The Excels

The Excels released two singles on the Gibson label in 1965: "Let's Dance" b/w "Walkin' the Dog" and "Merchant of Love" b/w "The First Kiss." James Goode, along with his brother, Danny, comprised half the band.

Here are his recollections:

Our Dad was a disabled Vet from World War II. He could not work. Our Mom worked as a seamstress at Haggard's Pants to support us. Dad would sit in his chair and strum an old acoustic and sing some of the old country and swing songs that he knew. Danny and I started getting interested in playing by watching him. He was our hero and we wanted to be like him.

The Excels was our first band. Danny, Gibson, and Roger got together to do a talent show for high school. I watched them and asked to sit in. This was in 1963, when the guys were juniors in high school. I had been out of school for a year and attended North Texas State University. The Excels stayed together until 1967. [That's] when I got married, Gibson joined the service, and Roger got drafted. After the talent show, I told the guys that it would be fun to play together and form a real band. They agreed.

The guys in the band were Roger Bennett, lead guitar; Gibson Harris, drums; Danny Goode, bass and vocals; James Goode, rhythm and back up vocals. Ronnie Vermillion joined the band after Roger was drafted and stayed with us for about two years.

We couldn't come up with a name that we could agree on and we just started throwing names out. Danny was looking at a dust mop propped against the wall (an Excello brand). He said, "How about the Excellos?" We started laughing and then I said, "How about the Excels?" They agreed; we were tired of trying to come up with a name by then.

We practiced at Gibson's house. His dad was a retired bandleader from the 1940s and he loved to listen to us play. We started out playing locally at private parties for free. I started booking us to play frat parties at North Texas, SMU. We played the homecoming for North Texas in 1965. I remember watching Mayor Cabell of Dallas dancing and also saw Jane Mansfield walk in with her husband (wanted to see what all the noise was about, I guess). I sent a letter to Ms. Ann Bovis asking for an audition at LouAnn's (a popular nite club for the younger crowd.) We played there a dozen times or so. We also played at the Red Jacket Club, but I can't remember where that club was located. We also played at Roys' on Collette Street in Dallas as well as the Keyhole. We played at Sadie's on the strip in Grand Prairie, Panther Hall, Alfred Disco on Lake Texhoma, The Pirate's Nook, and The Point After.

We were influenced by guys like Chuck Berry, the Stones, Booker T., Jimmy Reed, Lightening Hopkins, T Bone Walker, The Beatles, and The Night Caps. If we liked it we tried to play it.

(We recorded) "Walkin' the Dog," and "Let's Dance" with Roger Bennett at lead.

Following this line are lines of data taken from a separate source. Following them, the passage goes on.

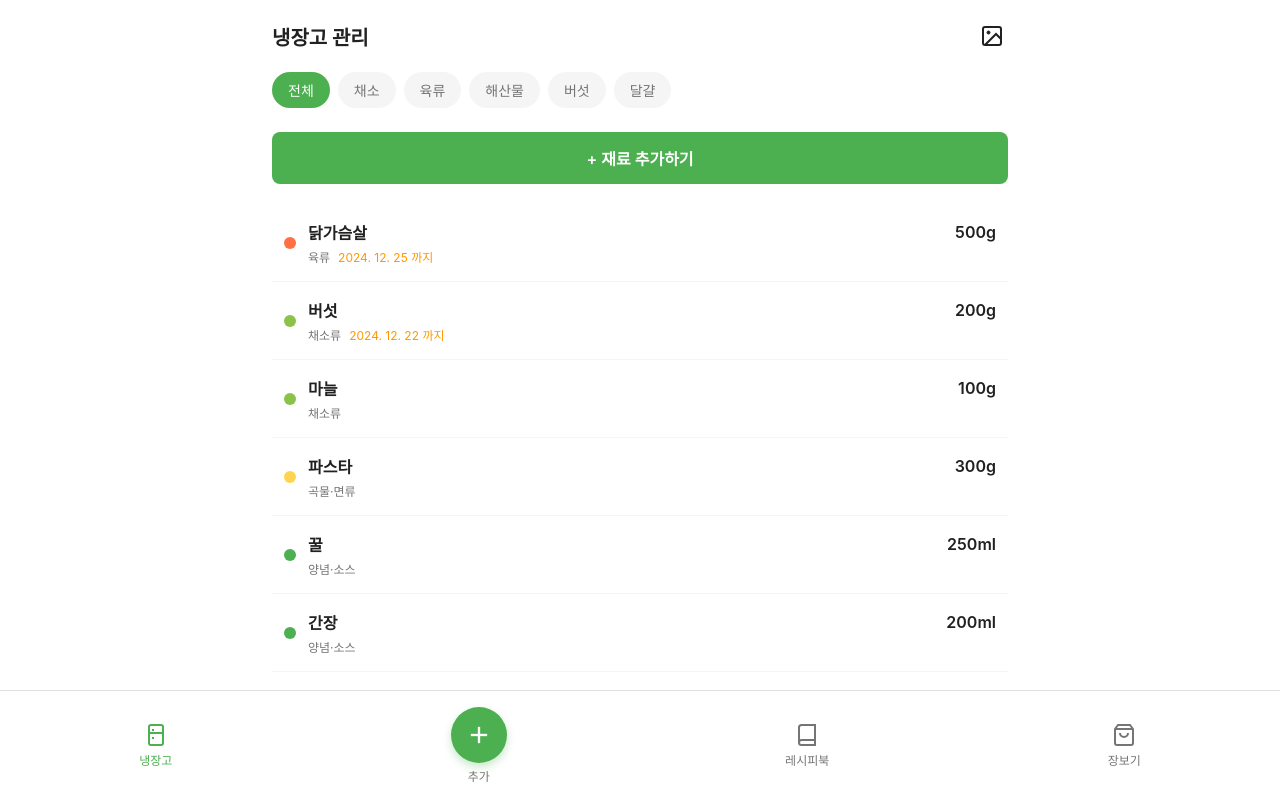
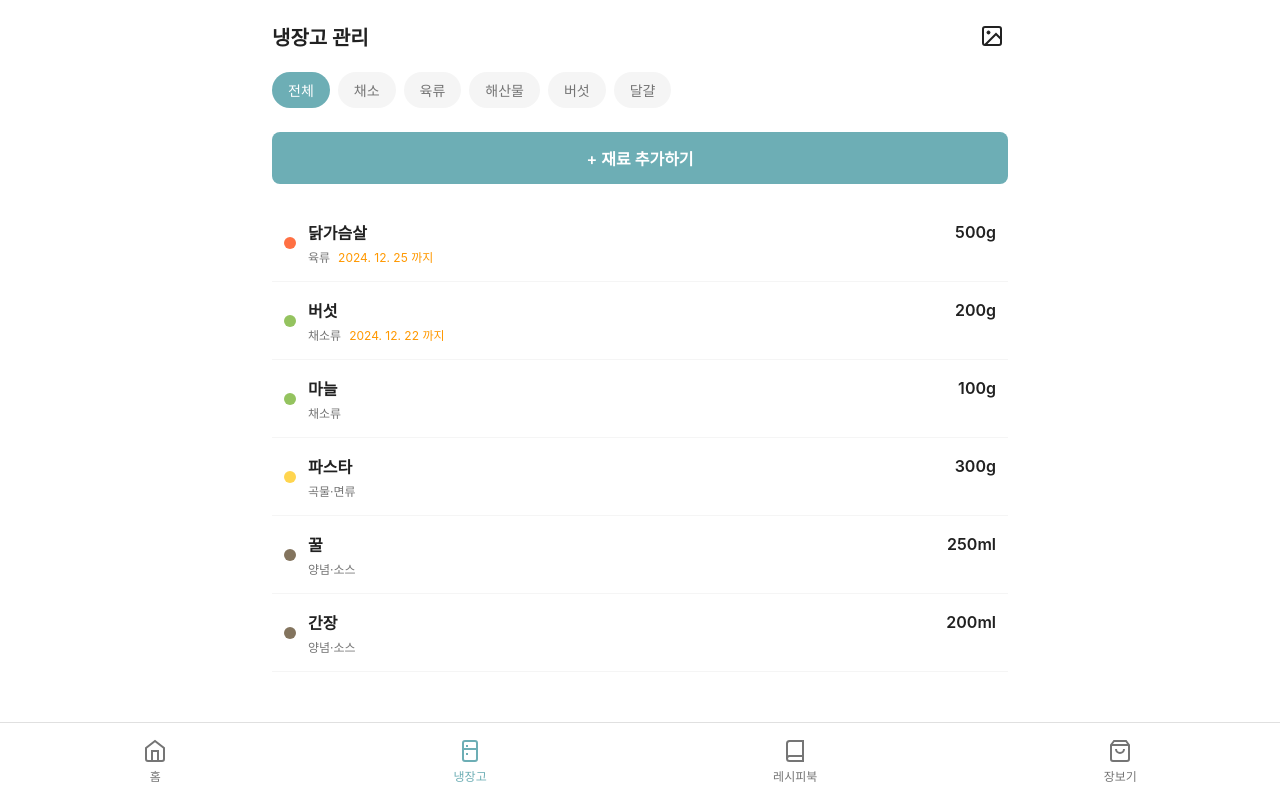
Before and after one commit to doyoonear/motsulmoo, a Next.js app: page /fridge in a window 1280 px wide. Built offline with nearby package versions, Linux system fonts and the light colour scheme.

Commit message:
feat: 프라이머리 컬러 수정, 네비게이션바 항목 수정

```diff
--- a/app/fridge/page.module.css
+++ b/app/fridge/page.module.css
@@ -71,14 +71,14 @@
 }
 
 .categoryButton.active {
-  background: #4caf50;
+  background: var(--color-primary);
   color: #ffffff;
 }
 
 .addButton {
   width: 100%;
   padding: 14px;
-  background: #4caf50;
+  background: var(--color-primary);
   border: none;
   border-radius: 8px;
   font-size: 16px;
@@ -90,7 +90,7 @@
 }
 
 .addButton:hover {
-  background: #45a049;
+  background: var(--color-primary-dark);
 }
 
 .itemsList {
@@ -242,7 +242,7 @@
 }
 
 .uploadArea:hover {
-  border-color: #4caf50;
+  border-color: var(--color-primary);
   background: #f9fff9;
 }
 
@@ -294,7 +294,7 @@
 .input:focus,
 .select:focus {
   outline: none;
-  border-color: #4caf50;
+  border-color: var(--color-primary);
 }
 
 .modalActions {
@@ -325,10 +325,10 @@
 }
 
 .submitButton {
-  background: #4caf50;
+  background: var(--color-primary);
   color: #ffffff;
 }
 
 .submitButton:hover {
-  background: #45a049;
+  background: var(--color-primary-dark);
 }
--- a/app/fridge/page.tsx
+++ b/app/fridge/page.tsx
@@ -4,24 +4,24 @@ import { useState } from 'react';
 import styles from './page.module.css';
 import BottomNavigation from '@/components/BottomNavigation';
 import { FridgeItem, IngredientCategory } from '@/types';
-import { INGREDIENT_CATEGORIES } from '@/constants';
+import { INGREDIENT_CATEGORIES, COLORS } from '@/constants';
 
 // 카테고리별 아이콘 색상 매핑
 const getCategoryColor = (category: IngredientCategory | 'all'): string => {
   const colorMap: Record<string, string> = {
-    전체: '#4CAF50',
-    채소류: '#8BC34A',
+    전체: COLORS.PRIMARY,
+    채소류: '#94c35f',
     육류: '#FF7043',
     해산물: '#29B6F6',
     버섯류: '#A1887F',
     '달걀·가공단백류': '#FFB74D',
     '곡물·면류': '#FFD54F',
-    유제품: '#90CAF9',
+    유제품: '#a6c5c8',
     가공식품: '#FFAB91',
-    '조미료·양념류': '#EF5350',
+    '양념·소스': '#83745e',
     '기타·간식류': '#BA68C8',
   };
-  return colorMap[category] || '#4CAF50';
+  return colorMap[category] || COLORS.PRIMARY;
 };
 
 // Mock 데이터
--- a/app/globals.css
+++ b/app/globals.css
@@ -1,6 +1,13 @@
 :root {
   --background: #f5f5f5;
   --foreground: #212121;
+  --color-primary: rgb(109, 174, 181);
+  --color-primary-dark: rgb(105, 175, 183);
+  --color-secondary: #FF9800;
+  --color-text-primary: #212121;
+  --color-text-secondary: #757575;
+  --color-border: #E0E0E0;
+  --color-surface: #F5F5F5;
 }
 
 html,
--- a/app/page.module.css
+++ b/app/page.module.css
@@ -49,7 +49,7 @@
 .shoppingDay {
   font-size: 14px;
   font-weight: 600;
-  color: #4caf50;
+  color: var(--color-primary);
   margin-bottom: 4px;
 }
 
--- a/app/recipe-book/page.module.css
+++ b/app/recipe-book/page.module.css
@@ -47,7 +47,7 @@
 
 .searchInput:focus {
   outline: none;
-  border-color: #4caf50;
+  border-color: var(--color-primary);
 }
 
 .clearButton {
--- a/components/BottomNavigation.module.css
+++ b/components/BottomNavigation.module.css
@@ -31,7 +31,7 @@
 }
 
 .navItem.active {
-  color: #4caf50;
+  color: var(--color-primary);
 }
 
 .icon {
@@ -44,34 +44,37 @@
   font-weight: 500;
 }
 
-.addButton {
-  position: relative;
-}
-
-.addIconWrapper {
+.floatingAddButton {
+  position: fixed;
+  bottom: calc(80px + env(safe-area-inset-bottom));
+  right: 20px;
+  width: 56px;
+  height: 56px;
+  background: var(--color-primary);
+  border: none;
+  border-radius: 50%;
+  box-shadow: 0 4px 12px rgba(76, 175, 80, 0.4);
+  cursor: pointer;
   display: flex;
   align-items: center;
   justify-content: center;
-  width: 56px;
-  height: 56px;
-  background: #4caf50;
-  border-radius: 50%;
-  box-shadow: 0 4px 8px rgba(76, 175, 80, 0.3);
   transition: all 0.2s ease;
+  z-index: 999;
 }
 
-.addButton:hover .addIconWrapper {
-  background: #45a049;
+.floatingAddButton:hover {
+  background: var(--color-primary-dark);
   transform: scale(1.05);
+  box-shadow: 0 6px 16px rgba(76, 175, 80, 0.5);
 }
 
-.addIcon {
+.floatingAddButton:active {
+  transform: scale(0.95);
+}
+
+.floatingIcon {
   width: 28px;
   height: 28px;
   stroke: #ffffff;
   stroke-width: 2.5;
 }
-
-.addButton .label {
-  color: #757575;
-}
--- a/components/BottomNavigation.tsx
+++ b/components/BottomNavigation.tsx
@@ -25,8 +25,22 @@ export default function BottomNavigation() {
     return pathname.startsWith(route);
   };
 
+  const isRecipeBookPage = pathname.startsWith('/recipe-book');
+
   return (
+    <>
       <nav className={styles.bottomNav}>
+        <button
+          className={`${styles.navItem} ${isActive('/') ? styles.active : ''}`}
+          onClick={() => handleNavigate('/')}
+        >
+          <svg className={styles.icon} viewBox="0 0 24 24" fill="none" stroke="currentColor">
+            <path d="M3 9l9-7 9 7v11a2 2 0 0 1-2 2H5a2 2 0 0 1-2-2z" strokeWidth="2" />
+            <polyline points="9 22 9 12 15 12 15 22" strokeWidth="2" />
+          </svg>
+          <span className={styles.label}>홈</span>
+        </button>
+
         <button
           className={`${styles.navItem} ${isActive('/fridge') ? styles.active : ''}`}
           onClick={() => handleNavigate('/fridge')}
@@ -38,19 +52,6 @@ export default function BottomNavigation() {
             <line x1="9" y1="14" x2="9" y2="16" strokeWidth="2" />
           </svg>
           <span className={styles.label}>{NAV_ITEMS.FRIDGE.label}</span>
-      </button>
-
-      <button
-        className={`${styles.navItem} ${styles.addButton}`}
-        onClick={() => handleNavigate('/add')}
-      >
-        <div className={styles.addIconWrapper}>
-          <svg className={styles.addIcon} viewBox="0 0 24 24" fill="none" stroke="currentColor">
-            <line x1="12" y1="5" x2="12" y2="19" strokeWidth="2" />
-            <line x1="5" y1="12" x2="19" y2="12" strokeWidth="2" />
-          </svg>
-        </div>
-        <span className={styles.label}>{NAV_ITEMS.ADD.label}</span>
         </button>
 
         <button
@@ -76,5 +77,15 @@ export default function BottomNavigation() {
           <span className={styles.label}>{NAV_ITEMS.SHOPPING.label}</span>
         </button>
       </nav>
+
+      {isRecipeBookPage && (
+        <button className={styles.floatingAddButton} onClick={() => handleNavigate('/add')}>
+          <svg viewBox="0 0 24 24" fill="none" stroke="currentColor" className={styles.floatingIcon}>
+            <line x1="12" y1="5" x2="12" y2="19" strokeWidth="2.5" />
+            <line x1="5" y1="12" x2="19" y2="12" strokeWidth="2.5" />
+          </svg>
+        </button>
+      )}
+    </>
   );
 }
--- a/constants/index.ts
+++ b/constants/index.ts
@@ -1,7 +1,7 @@
 // 색상 상수
 export const COLORS = {
-  PRIMARY: '#4CAF50',
-  PRIMARY_DARK: '#45a049',
+  PRIMARY: 'rgb(109, 174, 181)',
+  PRIMARY_DARK: 'rgb(105, 175, 183)',
   SECONDARY: '#FF9800',
   BACKGROUND: '#FFFFFF',
   SURFACE: '#F5F5F5',
@@ -13,7 +13,6 @@ export const COLORS = {
   SUCCESS: '#4CAF50',
   WARNING: '#FFC107',
   DIMMED: 'rgba(0, 0, 0, 0.5)',
-  PROGRESS_BAR: '#4CAF50',
 } as const;
 
 // 재료 카테고리
```
Also changed, not shown: app/add/page.module.css (+5 -5 lines), app/recipe-book/[id]/page.module.css (+5 -5 lines), app/shopping/page.module.css (+6 -6 lines). Lines whose indentation alone changed are shown as unchanged.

We did covers of "Little Latin Lupe Lu," "Heart Full of Stone," "Shapes of Things To Come," "Til The End of the Day," and "Ramblin'," an instrumental, with Ron Vermillion at lead. "Rock When You Need To" has never been published. The story behind it is that it was [the] last day that Gibson (drummer) and Roger (original lead) left for the service. I just wanted to put something on tape. I got Danny and Roger and me down, but Gibson just walked away. I had to use a really cheesy drum machine that I borrowed from Ron Vermillion, our new lead player. "Walkin' The Dog" and "Let's Dance" were recorded in '64 (I think); "Rock When You Need To" was recorded in '66. The demos of the covers were done in late '66 or early '67.

I booked the band for about two years, and Hugh Fowler booked us for a while. We were fairly popular, I guess. When we started playing out of town, our local popularity faded. We were on TV in Sherman and in Oklahoma a lot. We toured from Oklahoma to the Gulf Coast.

I am currently teaching and coaching in Garland. I have a band called the Groove Kings. We play about two times a month.

The Excels was the best thing that ever happened to Danny and me! We were raised in very poor conditions. Dad and Mom wanted to give us things in life that they never had. They gave us their love, [and] love for music, and what little talent we had, we got from them. We were very shy in school, but that's not a problem for us any more. Music brought us out of our shells and motivated us to do better with our lives.

Playing in the band and getting to know some of the other bands in the area was great. Getting to tour with the Ventures and to open for Gary Lewis and the Playboys was the greatest. We never thought that anything like that would ever be possible for us. We were there when it started and now we are thankful for the experience.

To read more about James and The Groove Kings, visit

"Copyrighted and originally printed on The Lance Monthly by Mike Dugo".
"Listen live, online to their music at Beyond The Beat Generation, 60's garage and psychedelia".